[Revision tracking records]

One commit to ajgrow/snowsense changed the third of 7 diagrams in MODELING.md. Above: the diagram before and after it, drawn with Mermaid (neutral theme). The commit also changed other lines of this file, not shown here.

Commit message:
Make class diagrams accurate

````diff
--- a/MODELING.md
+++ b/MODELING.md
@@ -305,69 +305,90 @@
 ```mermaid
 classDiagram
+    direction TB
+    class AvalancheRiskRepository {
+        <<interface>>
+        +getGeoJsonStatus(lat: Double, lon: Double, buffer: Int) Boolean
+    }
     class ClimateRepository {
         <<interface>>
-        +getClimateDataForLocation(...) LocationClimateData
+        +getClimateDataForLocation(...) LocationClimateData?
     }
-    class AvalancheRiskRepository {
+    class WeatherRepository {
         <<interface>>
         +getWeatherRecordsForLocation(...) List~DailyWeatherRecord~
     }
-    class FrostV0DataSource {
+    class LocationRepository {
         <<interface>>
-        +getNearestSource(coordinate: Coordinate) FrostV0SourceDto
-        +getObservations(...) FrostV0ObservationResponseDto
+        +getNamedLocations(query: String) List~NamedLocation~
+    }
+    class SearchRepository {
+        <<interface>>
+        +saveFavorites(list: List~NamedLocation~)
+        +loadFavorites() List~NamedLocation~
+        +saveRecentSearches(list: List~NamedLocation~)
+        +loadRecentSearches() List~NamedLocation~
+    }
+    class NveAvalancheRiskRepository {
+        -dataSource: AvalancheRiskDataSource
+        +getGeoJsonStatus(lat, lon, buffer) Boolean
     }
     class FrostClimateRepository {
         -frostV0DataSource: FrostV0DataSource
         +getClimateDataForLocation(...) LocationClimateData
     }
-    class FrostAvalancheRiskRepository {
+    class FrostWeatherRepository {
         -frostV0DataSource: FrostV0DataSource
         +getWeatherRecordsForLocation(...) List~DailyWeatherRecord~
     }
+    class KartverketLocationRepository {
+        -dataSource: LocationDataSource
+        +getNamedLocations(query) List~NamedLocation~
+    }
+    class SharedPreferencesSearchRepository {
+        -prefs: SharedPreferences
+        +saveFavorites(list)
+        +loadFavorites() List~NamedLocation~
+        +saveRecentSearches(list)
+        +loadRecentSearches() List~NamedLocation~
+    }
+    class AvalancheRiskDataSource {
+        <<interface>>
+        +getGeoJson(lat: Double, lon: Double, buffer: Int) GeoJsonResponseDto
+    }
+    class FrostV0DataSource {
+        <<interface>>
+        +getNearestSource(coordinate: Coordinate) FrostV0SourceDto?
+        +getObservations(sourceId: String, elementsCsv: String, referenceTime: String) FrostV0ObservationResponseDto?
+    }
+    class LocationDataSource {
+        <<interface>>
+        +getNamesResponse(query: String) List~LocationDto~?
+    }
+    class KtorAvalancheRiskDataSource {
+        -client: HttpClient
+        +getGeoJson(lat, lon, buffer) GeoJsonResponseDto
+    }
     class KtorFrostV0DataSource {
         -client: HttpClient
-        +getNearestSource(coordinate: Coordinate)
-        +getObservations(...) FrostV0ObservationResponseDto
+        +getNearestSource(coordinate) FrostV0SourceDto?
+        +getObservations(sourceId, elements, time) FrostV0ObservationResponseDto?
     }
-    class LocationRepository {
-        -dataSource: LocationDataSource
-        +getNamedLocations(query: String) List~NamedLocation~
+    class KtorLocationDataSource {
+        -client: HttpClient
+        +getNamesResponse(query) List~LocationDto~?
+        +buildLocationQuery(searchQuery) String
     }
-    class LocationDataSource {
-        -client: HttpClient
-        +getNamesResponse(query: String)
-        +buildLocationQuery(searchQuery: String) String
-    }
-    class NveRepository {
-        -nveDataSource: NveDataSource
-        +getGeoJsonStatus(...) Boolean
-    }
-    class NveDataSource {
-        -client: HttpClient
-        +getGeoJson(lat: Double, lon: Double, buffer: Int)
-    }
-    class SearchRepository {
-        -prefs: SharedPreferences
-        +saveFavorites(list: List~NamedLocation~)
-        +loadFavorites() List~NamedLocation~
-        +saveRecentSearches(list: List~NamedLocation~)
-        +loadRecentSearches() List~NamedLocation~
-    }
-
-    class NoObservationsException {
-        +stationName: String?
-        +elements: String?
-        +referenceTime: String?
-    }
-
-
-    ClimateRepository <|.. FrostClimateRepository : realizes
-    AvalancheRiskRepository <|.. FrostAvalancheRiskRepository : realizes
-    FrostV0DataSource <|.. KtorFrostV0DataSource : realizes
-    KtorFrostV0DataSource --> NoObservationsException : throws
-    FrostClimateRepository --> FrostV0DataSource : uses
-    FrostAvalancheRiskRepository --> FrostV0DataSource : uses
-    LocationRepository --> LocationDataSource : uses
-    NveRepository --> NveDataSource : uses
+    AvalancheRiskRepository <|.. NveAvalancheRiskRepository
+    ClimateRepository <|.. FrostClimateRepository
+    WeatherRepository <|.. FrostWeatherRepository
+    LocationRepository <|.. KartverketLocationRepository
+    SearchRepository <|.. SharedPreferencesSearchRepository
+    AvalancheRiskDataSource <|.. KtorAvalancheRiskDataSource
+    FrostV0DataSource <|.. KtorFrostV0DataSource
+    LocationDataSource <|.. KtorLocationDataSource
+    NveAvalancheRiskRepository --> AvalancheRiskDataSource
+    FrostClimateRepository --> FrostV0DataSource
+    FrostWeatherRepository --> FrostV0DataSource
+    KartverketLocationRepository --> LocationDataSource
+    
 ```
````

**Exercise goal**:
Among the lines above, find those carrying the word "String" and copy them out.

**Expected answer**:
+        +getNamedLocations(query: String) List~NamedLocation~
+        +getObservations(sourceId: String, elementsCsv: String, referenceTime: String) FrostV0ObservationResponseDto?
+        +getNamesResponse(query: String) List~LocationDto~?
-        +getNamedLocations(query: String) List~NamedLocation~
+        +buildLocationQuery(searchQuery) String
-        +getNamesResponse(query: String)
-        +buildLocationQuery(searchQuery: String) String
-        +stationName: String?
-        +elements: String?
-        +referenceTime: String?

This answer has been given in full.